The Charles River Flood Model visualizes the impacts of increasingly severe storm events that will become more common with climate change, then shows what happens if we invest in nature-based solutions such as land conservation, green stormwater infrastructure, and/or reducing impervious surfaces.
This model comes at an important time. Our region has seen approximately 9.5” of rain so far this month, an astounding 9” more than average for early July. Following Tropical Storm Elsa and subsequent rains; the Charles River remained above flood stage in Dover from July 12th to 17th according to the U.S. Geological Survey.
The Charles River Flood Model found that without intervention, a projected 2070 100-year storm will impact more than 50 critical facilities and flood up to 12,500 acres of land within the watershed.

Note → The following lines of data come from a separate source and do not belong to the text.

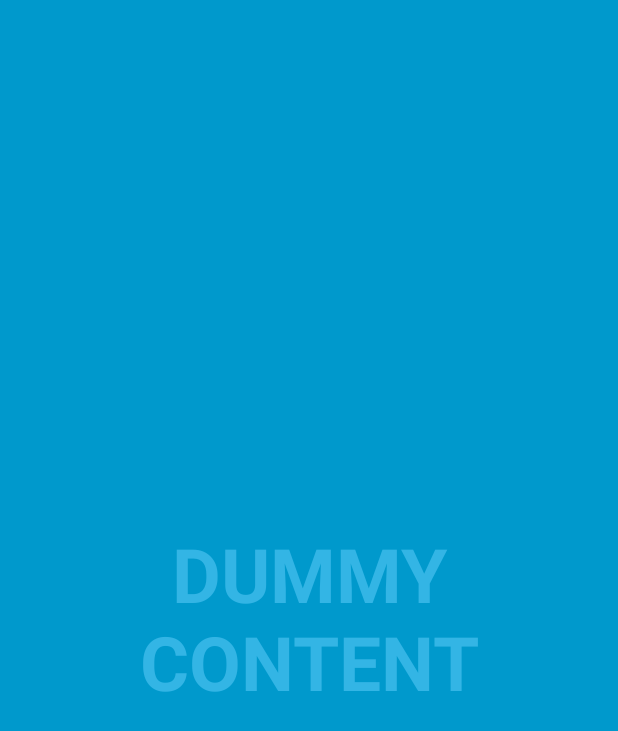
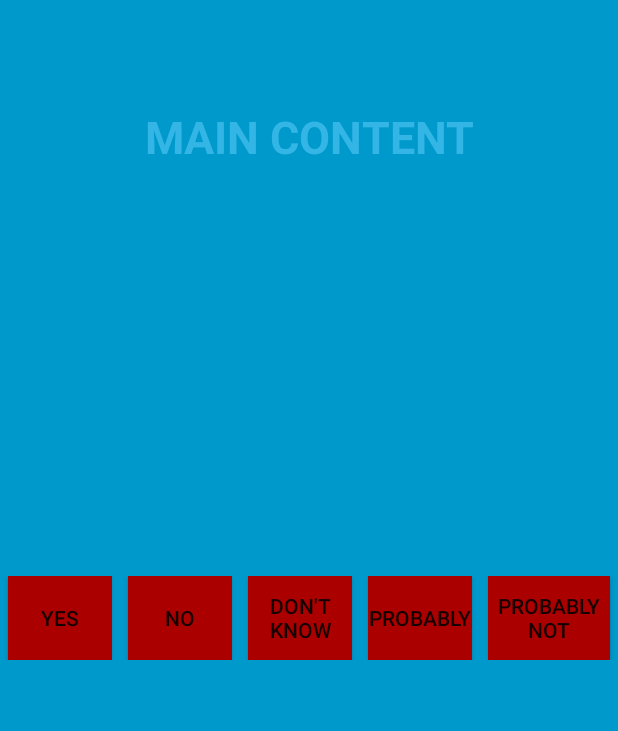
Before and after one commit to lau-sam/HeroesFinder, an Android app: the screen it shows after launch (MainActivity), on a phone screen of 412 x 824 dp. Shown: the top 731 px of the screen. Run offline under Robolectric (Android 15) with nearby library versions, the phone set to English and light mode, and no system bars.

Commit message:
Update MainActivity. Add "about" and "choices" buttons onClickListener \nUpdate /model/Character and /model/Feature \nDelete /model/UserAnswer, cause : not usefull anymore

```diff
--- a/app/src/main/res/layout/activity_main.xml
+++ b/app/src/main/res/layout/activity_main.xml
@@ -8,16 +8,90 @@
     <!-- The primary full-screen view. This can be replaced with whatever view
          is needed to present your content, e.g. VideoView, SurfaceView,
          TextureView, etc. -->
+    <LinearLayout
+        android:orientation = "vertical"
+        android:layout_width = "fill_parent"
+        android:layout_height = "fill_parent"
+        android:layout_weight = "1"    >
         <TextView
             android:id="@+id/fullscreen_content"
             android:layout_width="match_parent"
             android:layout_height="match_parent"
-        android:gravity="center"
+            android:gravity="top|center"
             android:keepScreenOn="true"
-        android:text="@string/dummy_content"
+            android:text="@string/question_content"
             android:textColor="#33b5e5"
-        android:textSize="50sp"
+            android:textSize="30sp"
             android:textStyle="bold" />
+    </LinearLayout>
+
+    <LinearLayout
+        android:layout_gravity = "center"
+        android:orientation = "horizontal"
+        android:layout_width = "wrap_content"
+        android:layout_height = "wrap_content"
+        android:layout_weight = "1" >
+
+        <Button
+            android:id="@+id/yesBtn"
+            android:text = "@string/yes"
+            android:gravity = "center"
+            android:background = "#aa0000"
+            android:layout_width = "0dp"
+            android:layout_height = "match_parent"
+            android:layout_weight = "1"
+            android:layout_marginLeft = "5sp"
+            android:layout_marginRight = "5sp"
+            android:onClick="onAnswerButtonClick"/>
+
+        <Button
+            android:id="@+id/noBtn"
+            android:text = "No"
+            android:gravity = "center"
+            android:background = "#aa0000"
+            android:layout_width = "0dp"
+            android:layout_height = "match_parent"
+            android:layout_weight = "1"
+            android:layout_marginLeft = "5sp"
+            android:layout_marginRight = "5sp"
+            android:onClick="onAnswerButtonClick"/>
+
+        <Button
+            android:id="@+id/don_t_knowBtn"
+            android:text = "@string/don_t_know"
+            android:gravity = "center"
+            android:background = "#aa0000"
+            android:layout_width = "0dp"
+            android:layout_height = "match_parent"
+            android:layout_weight = "1"
+            android:layout_marginLeft = "5sp"
+            android:layout_marginRight = "5sp"
+            android:onClick="onAnswerButtonClick"/>
+
+        <Button
+            android:id="@+id/probablyBtn"
+            android:text = "@string/probably"
+            android:gravity = "center"
+            android:background = "#aa0000"
+            android:layout_width = "0dp"
+            android:layout_height = "match_parent"
+            android:layout_weight = "1"
+            android:layout_marginLeft = "5sp"
+            android:layout_marginRight = "5sp"
+            android:onClick="onAnswerButtonClick"/>
+
+        <Button
+            android:id="@+id/probably_notBtn"
+            android:text = "@string/probably_not"
+            android:gravity = "center"
+            android:background = "#aa0000"
+            android:layout_width = "0dp"
+            android:layout_height = "match_parent"
+            android:layout_weight = "1"
+            android:layout_marginLeft = "5sp"
+            android:layout_marginRight = "5sp"
+            android:onClick="onAnswerButtonClick"/>
+    </LinearLayout>
 
     <!-- This FrameLayout insets its children based on system windows using
          android:fitsSystemWindows. -->
@@ -37,12 +111,13 @@
             tools:ignore="UselessParent">
 
             <Button
-                android:id="@+id/dummy_button"
+                android:id="@+id/aboutBtn"
                 style="?metaButtonBarButtonStyle"
                 android:layout_width="0dp"
                 android:layout_height="wrap_content"
                 android:layout_weight="1"
-                android:text="@string/dummy_button" />
+                android:text="@string/aboutBtn"
+                android:onClick="onAnswerButtonClick"/>
 
         </LinearLayout>
     </FrameLayout>
--- a/app/src/main/res/values/strings.xml
+++ b/app/src/main/res/values/strings.xml
@@ -1,6 +1,9 @@
 <resources>
-    <string name="app_name">My Application</string>
-
-    <string name="dummy_button">Dummy Button</string>
-    <string name="dummy_content">DUMMY\nCONTENT</string>
+    <string name="app_name">Heroes Finder</string>
+    <string name="aboutBtn">About Us</string>
+    <string name="question_content">\n\nMAIN CONTENT</string>
+    <string name="probably_not">Probably not</string>
+    <string name="probably">Probably</string>
+    <string name="don_t_know">Don\'t Know</string>
+    <string name="yes">Yes</string>
 </resources>
```
Also changed, not shown: app/src/main/java/fr/epsi/i4/myapplication/MainActivity.java (+26 -2 lines), app/src/main/java/fr/epsi/i4/myapplication/model/Character.java (+18 -0 lines), app/src/main/java/fr/epsi/i4/myapplication/model/Feature.java (+18 -0 lines), app/src/main/java/fr/epsi/i4/myapplication/model/UserAnswer.java (deleted, +0 -7 lines). Lines whose indentation alone changed are shown as unchanged.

This exceeds the estimated 10,400 acres of flooding during the severe rains of March 2010, which is the most recent significant flooding event caused by rainfall to affect the region. These intense rain events will put many residents at risk, especially vulnerable populations such as low-income residents, the elderly, and those who suffer from physical or mental illness.
The model was also used to test the impact of developing land that is currently undeveloped but vulnerable to future development. Developing half of the watershed’s remaining undeveloped and unprotected land without flood control measures would result in a 33% increase in flooded area in the present day 10-yr storm, and a 20% increase in flooded area in the 2070 10-yr storm. Allowing undeveloped land to be developed without considerable flood protection will cause downstream flooding and directly impact vulnerable residents.
“CRWA is excited to have led this regional effort,” said Julie Wood, deputy director with the Charles River Watershed Association. “This is a critical step to taking action as a region to effectively mitigate the expected flooding impacts of climate change. The model provides valuable information that will allow communities to make informed decisions about policy changes and on the ground interventions”.
Investing in nature-based solutions brings other important co-benefits as well, including improvements in water quality in the Charles River, reduced heat island effect, cleaner air, increased biodiversity, and more.
Flooding does not follow political boundaries, and this tool will help create stronger regional collaboration between communities in the watershed to better understand and address flooding due to climate change. Participating communities include Arlington, Dedham, Franklin, Holliston, Medway, Millis, Natick, Needham, Newton, Norfolk, Sherborn, Watertown, Wellesley, Weston, and Wrentham.
Charles River Watershed Association uses science, advocacy, and law to promote resilient communities and a healthy river ecosystem. CRWA was formed in 1965 in response to public concern about the declining condition of the Charles River. Since its earliest days of advocacy, CRWA has figured prominently in major clean-up and watershed protection efforts that have dramatically improved the health of the Charles.
Julie Wood Deputy Director
Charles River Watershed Association 617-356-5060
Communications and Outreach Manager Charles River Watershed Association 781-788-0007
Storm water modeling -> https://storymaps.arcgis.com/stories/5e214750da174c46bf6a8b8da12630e9